[Recorded data]
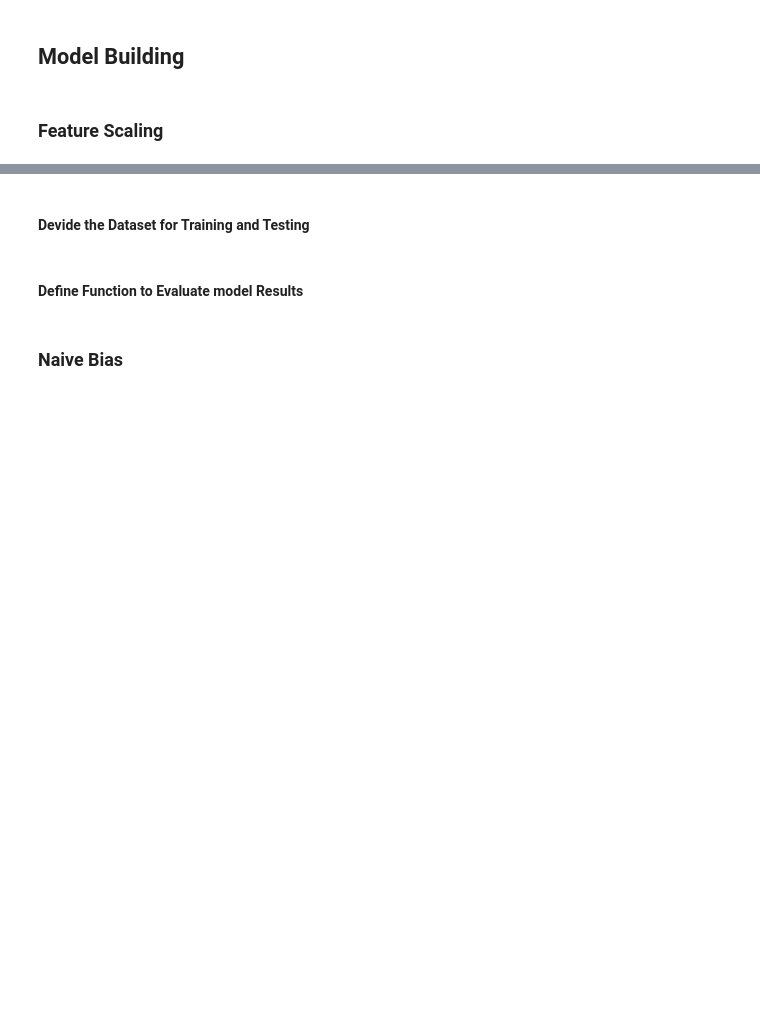
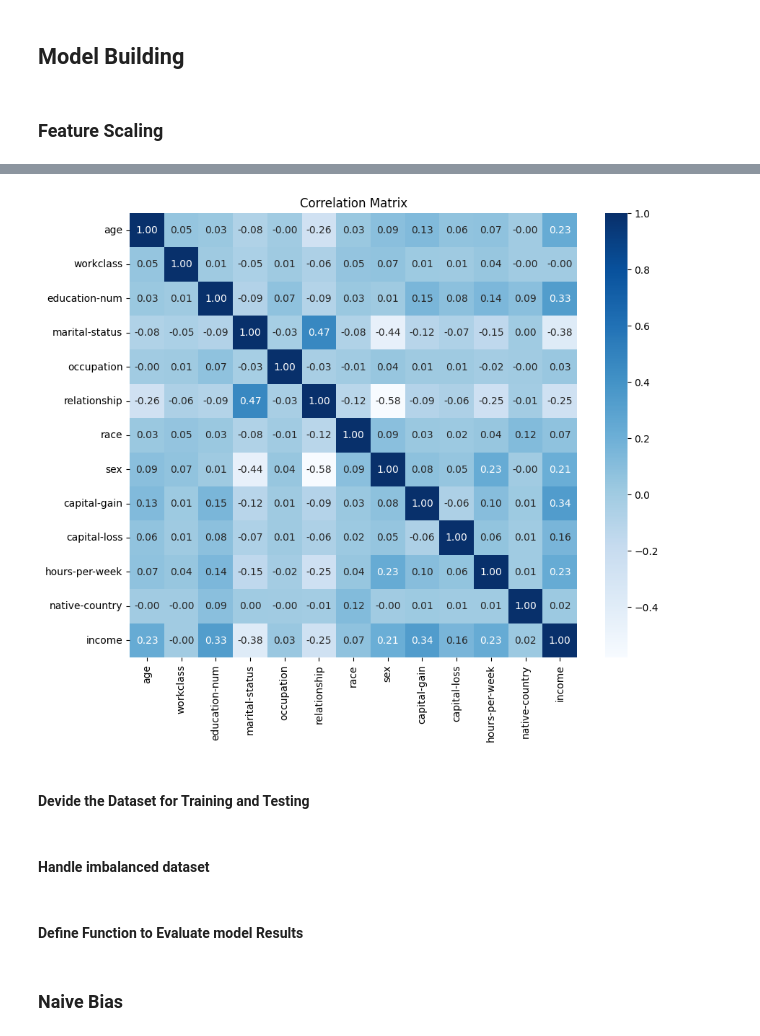
Before and after one commit to SandeepJeewandara/IncomePredictorML, a Jupyter notebook: notebooks/Income Prediction Analysis.ipynb, the cells around one changed output, grey strips where cells are left out. Saved outputs shown, nothing was run; the diff lists cells and outputs as text; code cells hidden in the pictures; blank space fills up the shorter version.

```diff
--- a/notebooks/Income Prediction Analysis.ipynb
+++ b/notebooks/Income Prediction Analysis.ipynb
@@ -437,3 +468,8 @@ ss = StandardScaler().fit(df_new.drop('income',axis=1))
 # %%
 X = ss.transform(df_new.drop('income', axis=1))
 y = df['income']
+# %%
+correlation_matrix = df_new.corr()
+
+# Display correlation matrix
+print(correlation_matrix)
@@ -440,8 +494,19 @@ y = df['income']
+# %%
+# Plot Correlation Matrix
+
+plt.figure(figsize=(10, 8))  # Adjust the figure size as needed
+sns.heatmap(correlation_matrix, annot=True, cmap='Blues', fmt=".2f")
+plt.title('Correlation Matrix')
+plt.show()
+# %% [output]
+[figure, added]
 # %% [markdown]
 #### Devide the Dataset for Training and Testing
 # %%
 from sklearn.model_selection import train_test_split
 X_train, X_test, y_train, y_test = train_test_split(X, y, test_size = 0.3, random_state=40)
+# %% [markdown]
+#### Handle imbalanced dataset
 # %% [markdown]
 #### Define Function to Evaluate model Results
 # %%
```
Also changed, not shown: parts of 17 cells of this notebook.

About this exercise:
Leave the images out and give the rest of the data again exactly.

Exercise answer:
Before and after one commit to SandeepJeewandara/IncomePredictorML, a Jupyter notebook: notebooks/Income Prediction Analysis.ipynb, the cells around one changed output, grey strips where cells are left out. Saved outputs shown, nothing was run; the diff lists cells and outputs as text; code cells hidden in the pictures; blank space fills up the shorter version.

```diff
--- a/notebooks/Income Prediction Analysis.ipynb
+++ b/notebooks/Income Prediction Analysis.ipynb
@@ -437,3 +468,8 @@ ss = StandardScaler().fit(df_new.drop('income',axis=1))
 # %%
 X = ss.transform(df_new.drop('income', axis=1))
 y = df['income']
+# %%
+correlation_matrix = df_new.corr()
+
+# Display correlation matrix
+print(correlation_matrix)
@@ -440,8 +494,19 @@ y = df['income']
+# %%
+# Plot Correlation Matrix
+
+plt.figure(figsize=(10, 8))  # Adjust the figure size as needed
+sns.heatmap(correlation_matrix, annot=True, cmap='Blues', fmt=".2f")
+plt.title('Correlation Matrix')
+plt.show()
+# %% [output]
+[figure, added]
 # %% [markdown]
 #### Devide the Dataset for Training and Testing
 # %%
 from sklearn.model_selection import train_test_split
 X_train, X_test, y_train, y_test = train_test_split(X, y, test_size = 0.3, random_state=40)
+# %% [markdown]
+#### Handle imbalanced dataset
 # %% [markdown]
 #### Define Function to Evaluate model Results
 # %%
```
Also changed, not shown: parts of 17 cells of this notebook.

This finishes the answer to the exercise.